Indian perspective of COP25
An interview with Falguni Joshi (CMW member from Gujarat, India
Q1: Can you describe what you/your organisation is working on?
I have been working on environmental issues since 1997, especially strengthening people’s participation in environmental decision-making processes, creating awareness, raising material on environmental issues, disseminating knowledge about climate change among youth in India, through capacity-building training programmes and policy related advocacy work.
I am associated with ParyavaranMitra – an NGO based in Gujarat, India – and initiated a platform “Let’s talk climate action” for spreading climate action awareness. I am also a member of Carbon Market Watch.
Q2: In light of the recent elections, has the returning government in India made any bold (domestic) climate pledges for the future?
In its second term, the current government is very busy dealing with other issues, but smart enough to show public concern for climate change. The government mentioned only a few steps in its NDC which are currently not achievable.
Q3: Are you following the UNFCCC discussions? If so, is there any part of COP25 that most interests you/your organisation’s work and why?
We are participating in COP but not directly in negotiations, rather trying to explain realities on-the-ground through alternative forums at COP. We are observing the UNFCCC discussions from a distance to link these decisions with possible future actions to real world scenarios.

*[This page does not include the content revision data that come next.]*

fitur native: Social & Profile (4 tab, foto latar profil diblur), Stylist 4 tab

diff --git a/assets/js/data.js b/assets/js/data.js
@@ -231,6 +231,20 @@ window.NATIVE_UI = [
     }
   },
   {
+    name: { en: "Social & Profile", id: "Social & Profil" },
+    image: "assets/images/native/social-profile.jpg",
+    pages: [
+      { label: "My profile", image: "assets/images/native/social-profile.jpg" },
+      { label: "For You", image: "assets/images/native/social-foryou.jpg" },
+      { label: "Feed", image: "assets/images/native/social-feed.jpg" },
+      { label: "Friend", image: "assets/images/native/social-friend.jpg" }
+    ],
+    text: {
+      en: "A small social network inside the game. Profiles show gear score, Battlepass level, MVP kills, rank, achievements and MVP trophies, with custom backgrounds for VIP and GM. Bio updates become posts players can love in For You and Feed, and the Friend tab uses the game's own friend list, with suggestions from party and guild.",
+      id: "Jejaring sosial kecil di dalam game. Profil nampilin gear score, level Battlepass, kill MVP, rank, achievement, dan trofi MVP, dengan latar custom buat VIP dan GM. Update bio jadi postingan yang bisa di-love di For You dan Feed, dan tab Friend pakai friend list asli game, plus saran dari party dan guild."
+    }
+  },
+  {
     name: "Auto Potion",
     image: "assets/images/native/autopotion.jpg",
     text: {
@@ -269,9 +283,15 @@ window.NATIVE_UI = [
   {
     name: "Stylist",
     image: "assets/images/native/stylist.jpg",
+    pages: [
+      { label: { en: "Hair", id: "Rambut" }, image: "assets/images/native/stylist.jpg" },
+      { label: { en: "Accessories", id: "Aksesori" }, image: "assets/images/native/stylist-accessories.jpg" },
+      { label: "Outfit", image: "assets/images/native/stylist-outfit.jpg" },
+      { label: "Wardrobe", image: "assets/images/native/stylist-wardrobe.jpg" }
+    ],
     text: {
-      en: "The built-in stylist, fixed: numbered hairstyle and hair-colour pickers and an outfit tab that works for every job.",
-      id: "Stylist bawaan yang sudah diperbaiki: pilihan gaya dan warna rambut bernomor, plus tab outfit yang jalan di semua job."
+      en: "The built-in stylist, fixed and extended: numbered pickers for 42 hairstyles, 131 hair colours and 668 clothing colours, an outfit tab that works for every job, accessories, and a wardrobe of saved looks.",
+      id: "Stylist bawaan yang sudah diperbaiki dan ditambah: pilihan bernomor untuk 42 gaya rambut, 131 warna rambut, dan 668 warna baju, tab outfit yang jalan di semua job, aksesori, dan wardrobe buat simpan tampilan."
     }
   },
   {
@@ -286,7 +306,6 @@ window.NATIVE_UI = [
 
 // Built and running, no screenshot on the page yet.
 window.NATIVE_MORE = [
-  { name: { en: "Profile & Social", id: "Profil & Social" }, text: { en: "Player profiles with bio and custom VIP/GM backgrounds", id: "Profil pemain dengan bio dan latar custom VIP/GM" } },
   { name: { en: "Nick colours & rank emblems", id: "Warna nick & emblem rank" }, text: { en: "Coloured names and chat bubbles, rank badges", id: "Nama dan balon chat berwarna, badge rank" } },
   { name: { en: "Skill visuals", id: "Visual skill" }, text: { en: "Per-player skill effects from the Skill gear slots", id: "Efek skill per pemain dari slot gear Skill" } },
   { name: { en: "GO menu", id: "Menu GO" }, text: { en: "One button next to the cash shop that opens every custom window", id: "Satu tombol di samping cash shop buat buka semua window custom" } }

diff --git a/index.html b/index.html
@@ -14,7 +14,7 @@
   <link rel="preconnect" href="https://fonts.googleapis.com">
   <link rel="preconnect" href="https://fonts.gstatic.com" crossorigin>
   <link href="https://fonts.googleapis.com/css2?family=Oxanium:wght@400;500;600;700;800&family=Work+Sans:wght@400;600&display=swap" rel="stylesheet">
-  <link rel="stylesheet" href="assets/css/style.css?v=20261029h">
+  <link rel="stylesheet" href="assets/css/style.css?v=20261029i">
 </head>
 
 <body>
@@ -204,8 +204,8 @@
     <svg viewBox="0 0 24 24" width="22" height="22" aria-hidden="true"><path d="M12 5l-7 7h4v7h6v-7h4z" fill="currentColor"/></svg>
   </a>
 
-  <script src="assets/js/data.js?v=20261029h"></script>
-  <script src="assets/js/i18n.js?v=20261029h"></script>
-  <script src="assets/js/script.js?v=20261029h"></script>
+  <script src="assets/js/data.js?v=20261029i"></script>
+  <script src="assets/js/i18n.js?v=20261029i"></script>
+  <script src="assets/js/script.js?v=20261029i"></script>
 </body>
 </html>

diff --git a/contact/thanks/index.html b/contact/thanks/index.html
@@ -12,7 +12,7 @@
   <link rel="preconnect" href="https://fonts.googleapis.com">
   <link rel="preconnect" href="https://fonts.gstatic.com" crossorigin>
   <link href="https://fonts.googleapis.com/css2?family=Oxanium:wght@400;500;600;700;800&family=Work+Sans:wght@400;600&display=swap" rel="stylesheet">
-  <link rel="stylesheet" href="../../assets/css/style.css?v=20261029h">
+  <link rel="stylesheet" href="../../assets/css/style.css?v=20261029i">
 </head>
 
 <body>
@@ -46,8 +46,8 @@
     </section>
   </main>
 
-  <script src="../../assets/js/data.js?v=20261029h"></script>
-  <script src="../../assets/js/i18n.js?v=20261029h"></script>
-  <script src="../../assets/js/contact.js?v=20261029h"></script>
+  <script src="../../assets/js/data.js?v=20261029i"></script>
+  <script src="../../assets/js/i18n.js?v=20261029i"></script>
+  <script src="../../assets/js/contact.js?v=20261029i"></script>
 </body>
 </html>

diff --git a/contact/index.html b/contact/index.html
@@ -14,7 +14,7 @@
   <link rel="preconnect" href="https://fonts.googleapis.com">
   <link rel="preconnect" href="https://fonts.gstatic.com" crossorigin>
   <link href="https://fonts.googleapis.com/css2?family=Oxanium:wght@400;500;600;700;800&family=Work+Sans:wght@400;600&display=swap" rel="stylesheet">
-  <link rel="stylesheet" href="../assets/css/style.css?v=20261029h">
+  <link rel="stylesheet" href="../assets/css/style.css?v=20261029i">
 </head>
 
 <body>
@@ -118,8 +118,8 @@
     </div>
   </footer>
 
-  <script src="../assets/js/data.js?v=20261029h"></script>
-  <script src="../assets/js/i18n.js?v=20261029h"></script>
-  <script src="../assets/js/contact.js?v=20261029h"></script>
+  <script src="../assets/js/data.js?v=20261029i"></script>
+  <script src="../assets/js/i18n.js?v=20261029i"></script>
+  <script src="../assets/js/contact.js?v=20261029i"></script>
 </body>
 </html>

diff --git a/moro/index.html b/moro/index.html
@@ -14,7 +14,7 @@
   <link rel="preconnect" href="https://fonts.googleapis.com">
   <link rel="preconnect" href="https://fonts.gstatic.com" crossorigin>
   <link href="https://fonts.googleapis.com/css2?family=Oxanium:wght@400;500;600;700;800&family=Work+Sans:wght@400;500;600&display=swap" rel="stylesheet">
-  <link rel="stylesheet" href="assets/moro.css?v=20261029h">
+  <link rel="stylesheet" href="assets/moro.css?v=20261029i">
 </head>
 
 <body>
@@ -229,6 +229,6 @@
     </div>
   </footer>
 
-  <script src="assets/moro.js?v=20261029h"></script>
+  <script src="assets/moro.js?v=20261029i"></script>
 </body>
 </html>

The positive energy that young people from around the world have brought through their participation on climate issue at COP25, especially by putting pressure to act immediately on the climate emergency through marches has been inspiring. Their concern for the planet and readiness to take action will give us even more energy to continue our struggle in India.
Q3: Given your understanding of offsetting (under the CDM) in India, is there any confidence that it can work again in the future under the Paris Agreement?
The CDM – Clean Development Mechanism, largely gave benefits to a selected group of industries – the poor and locally affected vulnerable communities never received the same benefits. It adversely impacted farmers, the maldharis (herdsmen) and also resulted in biodiversity loss.
Even the renewable energy projects established under carbon market mechanisms failed to deliver the benefits that were promised, for example supporting the livelihoods of local vulnerable communities. Any new mechanisms need significantly better rules if they are to stand a chance of success in the future.
Q4: Hopes for Indian climate ambition? Is there anything to be hopeful for?
As mentioned earlier, the youth movement is the key factor for future climate action.
The Indian government mentioned steps in enhancing its NDC (national climate pledge under the Paris Agreement) many of which are not achievable. India is putting good effort towards renewable energy but more incentives are needed for strong participatory grassroot actions. In addition, dependency on coal-based power is still a huge problem to solve in the future in India. Expansion of coal plants are in the planning phase, so the idea of coal ‘phase out’ is still a very distant reality.
This interview was part of December 2019 Watch This here.
23 Jun 2020
The EU Emission Trading System – carbon pricing as an important tool to achieve the objectives of the Green Deal
19 Jun 2020
“Conservative” EU carbon market alone will not drive the clean industrial revolution
25 May 2020